Pappy said...

Thanks, Karswell. If you find it let us know. I thought I searched your archives and didn't find this story. Have you shown it before?

Brian, it is interesting in these days of raw sex and nudity in movies, internet and even on television that something like a bikini can still catch our attention. I had the same response as you.

Also, hallucinations can be our friends, especially if you're alone all day like me. I don't have any visits from any apparitions but if I did I'm sure I could have an interesting conversation.

Daniel, you know that no horror story (especially of the comics variety) could stand the application of any kind of logic. We just accept it. The giant zombies are there on the island, they is what they is!

Daniel [] said...

Well, there are some people who say that without irony or hyperbolic intent.

But horror tales as such need to be horrifying. The reaction needs to be “Oh my G_d!” rather than “What the f_ck?” And that entails breaking few-if-any laws of reason or breaking them in sneaky ways; and, when breaking such rules, breaking those that the audience never completely trusted in the first place. And it means being frugal about pulling rabbits from hats.

A lot of goofball stuff appeared in the precode “horror” comics; so much so that it's tempting to claim that “precode horror” is a name, not a description. But there were some genuinely horrifying tales.

And some of those genuinely horrifying tales were zombie stories. However, it seems to me that, typically, there was even more “WTF?!?” in these zombie stories than in other sorts of precode horror tales.

Kirk said...

Well, it's technically not a bikini since she's not by a pool or on a beach. So, as she's a "showgirl", the outfit she wears on stage? But would a showgirl who wasn't in burlesque wear such an outfit in 1951? Of course, the story doesn't say what kind of "theater", so it could very well be burlesque, and, pre-code or not, the writer's not allowed to say (sorry for all the quotations marks, but sometimes ambiguity reguires.) But did they have males singers in burlesque? Finally, it could be PART of a costume, quasi-underwear so to speak.
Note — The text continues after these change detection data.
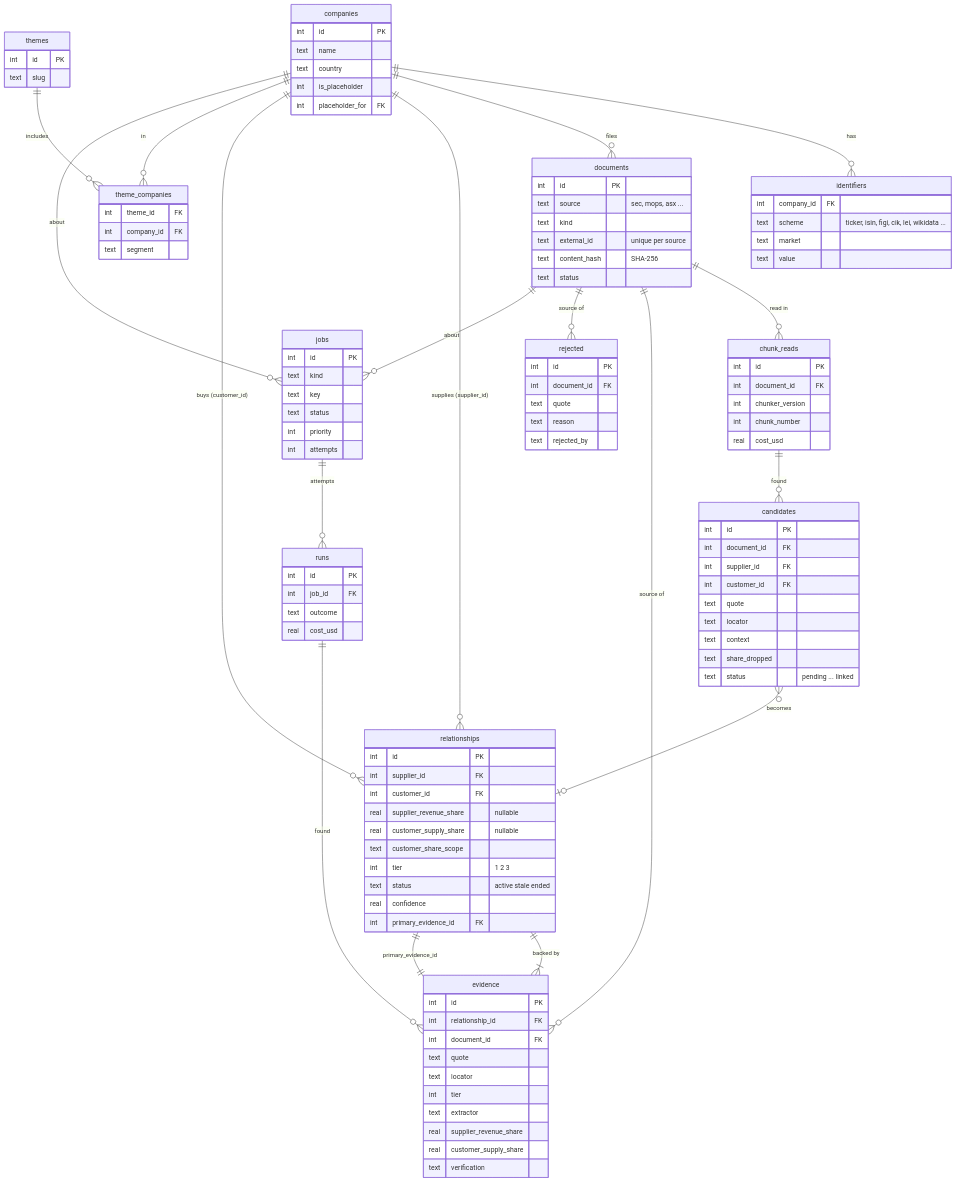
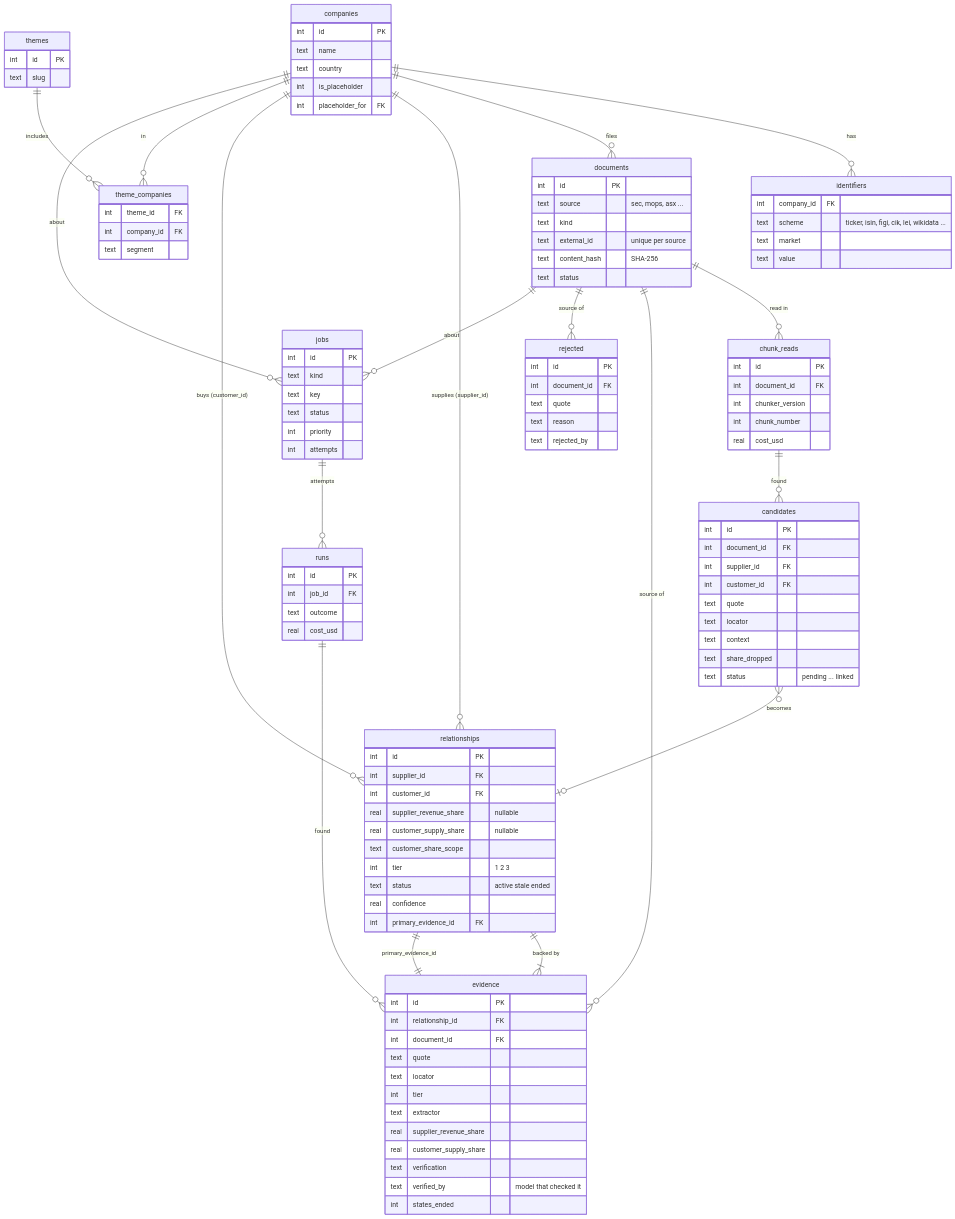
One commit to Indomie-glitch/ibkr-portfolio-manager changed the diagram in docs/supply-chain-graph.md. Above: the diagram before and after it, drawn with Mermaid. The commit also changed other lines of this file and 3 other files, not shown here.

```diff
--- a/docs/supply-chain-graph.md
+++ b/docs/supply-chain-graph.md
@@ -99,7 +99,9 @@
         text extractor
         real supplier_revenue_share
         real customer_supply_share
-        text verification }
+        text verification
+        text verified_by "model that checked it"
+        int states_ended }
     rejected { int id PK
         int document_id FK
         text quote
```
Actually, I'm so caught up trying figure all this out, I can't remember what the story's about.

Oh, and it takes place in a midwestern town. Chicago, I imagine.

Pappy said...

Kirk, maybe the description of the showgirl in the script said, "wears sexy outfit," and that was what was sexy to artist Moe Marcus.

Pappy said...

Daniel, I'm not sure what's horrible anymore. We have been saturated with gory images of death for several years now in comics, games, television and movies, and maybe the idea of horror has shifted from those things which so scandalized the anti-comics groups of the early '50s. I find it more frightening to think of sadists or guys like Jeffrey Dahmer or Ted Bundy than any zombie, werewolf or vampire. (Those serial murderers did show up in pre-Code horror comics, only they were usually referred to as maniacs. They looked the part, unlike the guy next door looks of Bundy, for instance.)

Of all of the supernatural monsters, should any of them actually exist, for me the least dangerous would be a zombie. They're dead! They are walking around, but they are just meat. If I fantasize myself into a storyline like The Walking Dead on television, all I'd do is hunker down, figuring that sooner or later they would decompose to the point they'd be no threat except to my sense of smell. I mean, all those rotting corpses...peeeeee yew!